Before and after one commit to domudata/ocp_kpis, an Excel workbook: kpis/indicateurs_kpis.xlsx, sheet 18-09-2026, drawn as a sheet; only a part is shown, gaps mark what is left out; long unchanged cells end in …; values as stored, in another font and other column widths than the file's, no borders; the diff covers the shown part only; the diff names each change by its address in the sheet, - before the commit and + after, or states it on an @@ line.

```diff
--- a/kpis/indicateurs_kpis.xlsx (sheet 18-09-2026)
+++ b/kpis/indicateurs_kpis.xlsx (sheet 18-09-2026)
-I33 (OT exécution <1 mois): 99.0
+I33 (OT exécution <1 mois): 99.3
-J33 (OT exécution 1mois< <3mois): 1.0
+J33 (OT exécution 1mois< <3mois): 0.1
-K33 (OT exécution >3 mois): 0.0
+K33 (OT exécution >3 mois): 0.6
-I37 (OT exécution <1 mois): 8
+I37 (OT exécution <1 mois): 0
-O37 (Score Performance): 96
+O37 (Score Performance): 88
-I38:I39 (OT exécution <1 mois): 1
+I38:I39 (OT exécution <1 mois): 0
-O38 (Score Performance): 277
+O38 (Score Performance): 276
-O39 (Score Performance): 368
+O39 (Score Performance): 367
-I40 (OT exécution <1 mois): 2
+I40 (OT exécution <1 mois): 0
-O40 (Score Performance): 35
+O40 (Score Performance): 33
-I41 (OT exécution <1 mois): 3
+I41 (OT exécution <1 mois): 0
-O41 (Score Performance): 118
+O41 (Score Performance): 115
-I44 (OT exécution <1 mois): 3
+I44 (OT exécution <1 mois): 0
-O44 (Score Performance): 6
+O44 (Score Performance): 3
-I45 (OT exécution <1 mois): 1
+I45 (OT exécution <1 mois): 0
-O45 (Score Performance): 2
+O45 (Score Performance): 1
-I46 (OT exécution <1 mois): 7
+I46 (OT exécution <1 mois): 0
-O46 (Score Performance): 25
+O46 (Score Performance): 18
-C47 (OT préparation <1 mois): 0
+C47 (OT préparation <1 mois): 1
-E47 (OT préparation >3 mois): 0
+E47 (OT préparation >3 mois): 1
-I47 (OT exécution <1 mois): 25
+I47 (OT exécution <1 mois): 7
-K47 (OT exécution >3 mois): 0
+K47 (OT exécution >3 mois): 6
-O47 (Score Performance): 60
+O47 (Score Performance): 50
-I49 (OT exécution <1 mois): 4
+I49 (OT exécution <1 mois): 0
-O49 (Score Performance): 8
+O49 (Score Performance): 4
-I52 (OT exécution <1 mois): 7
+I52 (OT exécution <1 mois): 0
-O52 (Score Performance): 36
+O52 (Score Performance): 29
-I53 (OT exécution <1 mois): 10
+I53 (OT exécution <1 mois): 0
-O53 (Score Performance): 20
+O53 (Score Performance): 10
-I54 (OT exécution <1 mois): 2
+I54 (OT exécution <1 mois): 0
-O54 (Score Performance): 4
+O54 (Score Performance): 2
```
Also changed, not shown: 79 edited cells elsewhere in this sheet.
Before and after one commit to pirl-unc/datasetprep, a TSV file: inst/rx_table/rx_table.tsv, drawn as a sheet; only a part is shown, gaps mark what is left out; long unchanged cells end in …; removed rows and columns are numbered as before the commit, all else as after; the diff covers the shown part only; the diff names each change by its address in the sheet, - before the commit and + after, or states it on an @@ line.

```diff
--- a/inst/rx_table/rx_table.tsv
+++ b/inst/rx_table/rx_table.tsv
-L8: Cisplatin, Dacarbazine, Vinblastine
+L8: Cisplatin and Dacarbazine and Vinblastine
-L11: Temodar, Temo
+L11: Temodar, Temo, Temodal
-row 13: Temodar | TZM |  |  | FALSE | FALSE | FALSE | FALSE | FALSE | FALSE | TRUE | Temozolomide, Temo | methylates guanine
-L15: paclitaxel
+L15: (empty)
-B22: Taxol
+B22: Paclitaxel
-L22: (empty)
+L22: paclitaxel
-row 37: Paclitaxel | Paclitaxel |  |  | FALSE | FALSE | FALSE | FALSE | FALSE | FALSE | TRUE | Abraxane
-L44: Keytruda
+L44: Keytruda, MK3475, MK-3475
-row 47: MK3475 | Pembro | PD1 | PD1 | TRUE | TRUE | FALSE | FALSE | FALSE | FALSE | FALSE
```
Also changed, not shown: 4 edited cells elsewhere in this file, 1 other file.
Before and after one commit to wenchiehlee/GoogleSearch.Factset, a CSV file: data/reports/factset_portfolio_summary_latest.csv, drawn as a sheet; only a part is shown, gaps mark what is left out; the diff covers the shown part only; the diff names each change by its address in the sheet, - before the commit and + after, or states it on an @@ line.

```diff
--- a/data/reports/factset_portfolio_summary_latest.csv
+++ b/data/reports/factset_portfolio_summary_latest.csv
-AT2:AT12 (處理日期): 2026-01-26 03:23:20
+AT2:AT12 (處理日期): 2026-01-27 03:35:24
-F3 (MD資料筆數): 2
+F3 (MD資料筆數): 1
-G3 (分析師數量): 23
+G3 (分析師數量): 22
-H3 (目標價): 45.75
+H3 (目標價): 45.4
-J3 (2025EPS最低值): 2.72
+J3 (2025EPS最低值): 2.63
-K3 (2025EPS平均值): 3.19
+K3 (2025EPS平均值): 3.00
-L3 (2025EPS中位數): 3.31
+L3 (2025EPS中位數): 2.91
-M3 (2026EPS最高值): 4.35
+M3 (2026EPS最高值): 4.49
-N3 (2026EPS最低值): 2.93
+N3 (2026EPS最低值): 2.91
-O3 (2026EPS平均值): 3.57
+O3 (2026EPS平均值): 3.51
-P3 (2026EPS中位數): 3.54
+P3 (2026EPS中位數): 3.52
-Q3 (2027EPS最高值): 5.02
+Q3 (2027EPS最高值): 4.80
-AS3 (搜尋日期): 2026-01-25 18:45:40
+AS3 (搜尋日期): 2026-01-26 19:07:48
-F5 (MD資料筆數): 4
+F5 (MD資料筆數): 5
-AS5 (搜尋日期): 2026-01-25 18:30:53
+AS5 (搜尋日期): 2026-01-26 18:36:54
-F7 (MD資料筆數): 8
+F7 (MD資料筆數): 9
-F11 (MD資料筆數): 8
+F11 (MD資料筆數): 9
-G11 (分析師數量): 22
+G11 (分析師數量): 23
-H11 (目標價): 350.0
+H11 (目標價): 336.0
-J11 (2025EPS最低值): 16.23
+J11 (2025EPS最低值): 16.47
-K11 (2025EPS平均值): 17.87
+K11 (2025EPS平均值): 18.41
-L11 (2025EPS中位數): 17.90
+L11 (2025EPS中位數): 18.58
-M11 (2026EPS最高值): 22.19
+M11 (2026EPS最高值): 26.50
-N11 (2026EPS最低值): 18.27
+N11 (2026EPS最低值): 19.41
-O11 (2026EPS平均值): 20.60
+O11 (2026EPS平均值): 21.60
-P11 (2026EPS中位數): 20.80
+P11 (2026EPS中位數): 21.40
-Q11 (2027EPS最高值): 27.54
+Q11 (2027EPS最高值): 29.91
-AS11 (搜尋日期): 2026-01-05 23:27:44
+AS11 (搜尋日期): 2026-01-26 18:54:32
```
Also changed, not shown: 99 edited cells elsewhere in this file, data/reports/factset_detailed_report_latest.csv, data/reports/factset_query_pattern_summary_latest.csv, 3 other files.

- Task:
Print all of the data exactly as it was given.

- Exercise response:
Before and after one commit to domudata/ocp_kpis, an Excel workbook: kpis/indicateurs_kpis.xlsx, sheet 18-09-2026, drawn as a sheet; only a part is shown, gaps mark what is left out; long unchanged cells end in …; values as stored, in another font and other column widths than the file's, no borders; the diff covers the shown part only; the diff names each change by its address in the sheet, - before the commit and + after, or states it on an @@ line.

```diff
--- a/kpis/indicateurs_kpis.xlsx (sheet 18-09-2026)
+++ b/kpis/indicateurs_kpis.xlsx (sheet 18-09-2026)
-I33 (OT exécution <1 mois): 99.0
+I33 (OT exécution <1 mois): 99.3
-J33 (OT exécution 1mois< <3mois): 1.0
+J33 (OT exécution 1mois< <3mois): 0.1
-K33 (OT exécution >3 mois): 0.0
+K33 (OT exécution >3 mois): 0.6
-I37 (OT exécution <1 mois): 8
+I37 (OT exécution <1 mois): 0
-O37 (Score Performance): 96
+O37 (Score Performance): 88
-I38:I39 (OT exécution <1 mois): 1
+I38:I39 (OT exécution <1 mois): 0
-O38 (Score Performance): 277
+O38 (Score Performance): 276
-O39 (Score Performance): 368
+O39 (Score Performance): 367
-I40 (OT exécution <1 mois): 2
+I40 (OT exécution <1 mois): 0
-O40 (Score Performance): 35
+O40 (Score Performance): 33
-I41 (OT exécution <1 mois): 3
+I41 (OT exécution <1 mois): 0
-O41 (Score Performance): 118
+O41 (Score Performance): 115
-I44 (OT exécution <1 mois): 3
+I44 (OT exécution <1 mois): 0
-O44 (Score Performance): 6
+O44 (Score Performance): 3
-I45 (OT exécution <1 mois): 1
+I45 (OT exécution <1 mois): 0
-O45 (Score Performance): 2
+O45 (Score Performance): 1
-I46 (OT exécution <1 mois): 7
+I46 (OT exécution <1 mois): 0
-O46 (Score Performance): 25
+O46 (Score Performance): 18
-C47 (OT préparation <1 mois): 0
+C47 (OT préparation <1 mois): 1
-E47 (OT préparation >3 mois): 0
+E47 (OT préparation >3 mois): 1
-I47 (OT exécution <1 mois): 25
+I47 (OT exécution <1 mois): 7
-K47 (OT exécution >3 mois): 0
+K47 (OT exécution >3 mois): 6
-O47 (Score Performance): 60
+O47 (Score Performance): 50
-I49 (OT exécution <1 mois): 4
+I49 (OT exécution <1 mois): 0
-O49 (Score Performance): 8
+O49 (Score Performance): 4
-I52 (OT exécution <1 mois): 7
+I52 (OT exécution <1 mois): 0
-O52 (Score Performance): 36
+O52 (Score Performance): 29
-I53 (OT exécution <1 mois): 10
+I53 (OT exécution <1 mois): 0
-O53 (Score Performance): 20
+O53 (Score Performance): 10
-I54 (OT exécution <1 mois): 2
+I54 (OT exécution <1 mois): 0
-O54 (Score Performance): 4
+O54 (Score Performance): 2
```
Also changed, not shown: 79 edited cells elsewhere in this sheet.
Before and after one commit to pirl-unc/datasetprep, a TSV file: inst/rx_table/rx_table.tsv, drawn as a sheet; only a part is shown, gaps mark what is left out; long unchanged cells end in …; removed rows and columns are numbered as before the commit, all else as after; the diff covers the shown part only; the diff names each change by its address in the sheet, - before the commit and + after, or states it on an @@ line.

```diff
--- a/inst/rx_table/rx_table.tsv
+++ b/inst/rx_table/rx_table.tsv
-L8: Cisplatin, Dacarbazine, Vinblastine
+L8: Cisplatin and Dacarbazine and Vinblastine
-L11: Temodar, Temo
+L11: Temodar, Temo, Temodal
-row 13: Temodar | TZM |  |  | FALSE | FALSE | FALSE | FALSE | FALSE | FALSE | TRUE | Temozolomide, Temo | methylates guanine
-L15: paclitaxel
+L15: (empty)
-B22: Taxol
+B22: Paclitaxel
-L22: (empty)
+L22: paclitaxel
-row 37: Paclitaxel | Paclitaxel |  |  | FALSE | FALSE | FALSE | FALSE | FALSE | FALSE | TRUE | Abraxane
-L44: Keytruda
+L44: Keytruda, MK3475, MK-3475
-row 47: MK3475 | Pembro | PD1 | PD1 | TRUE | TRUE | FALSE | FALSE | FALSE | FALSE | FALSE
```
Also changed, not shown: 4 edited cells elsewhere in this file, 1 other file.
Before and after one commit to wenchiehlee/GoogleSearch.Factset, a CSV file: data/reports/factset_portfolio_summary_latest.csv, drawn as a sheet; only a part is shown, gaps mark what is left out; the diff covers the shown part only; the diff names each change by its address in the sheet, - before the commit and + after, or states it on an @@ line.

```diff
--- a/data/reports/factset_portfolio_summary_latest.csv
+++ b/data/reports/factset_portfolio_summary_latest.csv
-AT2:AT12 (處理日期): 2026-01-26 03:23:20
+AT2:AT12 (處理日期): 2026-01-27 03:35:24
-F3 (MD資料筆數): 2
+F3 (MD資料筆數): 1
-G3 (分析師數量): 23
+G3 (分析師數量): 22
-H3 (目標價): 45.75
+H3 (目標價): 45.4
-J3 (2025EPS最低值): 2.72
+J3 (2025EPS最低值): 2.63
-K3 (2025EPS平均值): 3.19
+K3 (2025EPS平均值): 3.00
-L3 (2025EPS中位數): 3.31
+L3 (2025EPS中位數): 2.91
-M3 (2026EPS最高值): 4.35
+M3 (2026EPS最高值): 4.49
-N3 (2026EPS最低值): 2.93
+N3 (2026EPS最低值): 2.91
-O3 (2026EPS平均值): 3.57
+O3 (2026EPS平均值): 3.51
-P3 (2026EPS中位數): 3.54
+P3 (2026EPS中位數): 3.52
-Q3 (2027EPS最高值): 5.02
+Q3 (2027EPS最高值): 4.80
-AS3 (搜尋日期): 2026-01-25 18:45:40
+AS3 (搜尋日期): 2026-01-26 19:07:48
-F5 (MD資料筆數): 4
+F5 (MD資料筆數): 5
-AS5 (搜尋日期): 2026-01-25 18:30:53
+AS5 (搜尋日期): 2026-01-26 18:36:54
-F7 (MD資料筆數): 8
+F7 (MD資料筆數): 9
-F11 (MD資料筆數): 8
+F11 (MD資料筆數): 9
-G11 (分析師數量): 22
+G11 (分析師數量): 23
-H11 (目標價): 350.0
+H11 (目標價): 336.0
-J11 (2025EPS最低值): 16.23
+J11 (2025EPS最低值): 16.47
-K11 (2025EPS平均值): 17.87
+K11 (2025EPS平均值): 18.41
-L11 (2025EPS中位數): 17.90
+L11 (2025EPS中位數): 18.58
-M11 (2026EPS最高值): 22.19
+M11 (2026EPS最高值): 26.50
-N11 (2026EPS最低值): 18.27
+N11 (2026EPS最低值): 19.41
-O11 (2026EPS平均值): 20.60
+O11 (2026EPS平均值): 21.60
-P11 (2026EPS中位數): 20.80
+P11 (2026EPS中位數): 21.40
-Q11 (2027EPS最高值): 27.54
+Q11 (2027EPS最高值): 29.91
-AS11 (搜尋日期): 2026-01-05 23:27:44
+AS11 (搜尋日期): 2026-01-26 18:54:32
```
Also changed, not shown: 99 edited cells elsewhere in this file, data/reports/factset_detailed_report_latest.csv, data/reports/factset_query_pattern_summary_latest.csv, 3 other files.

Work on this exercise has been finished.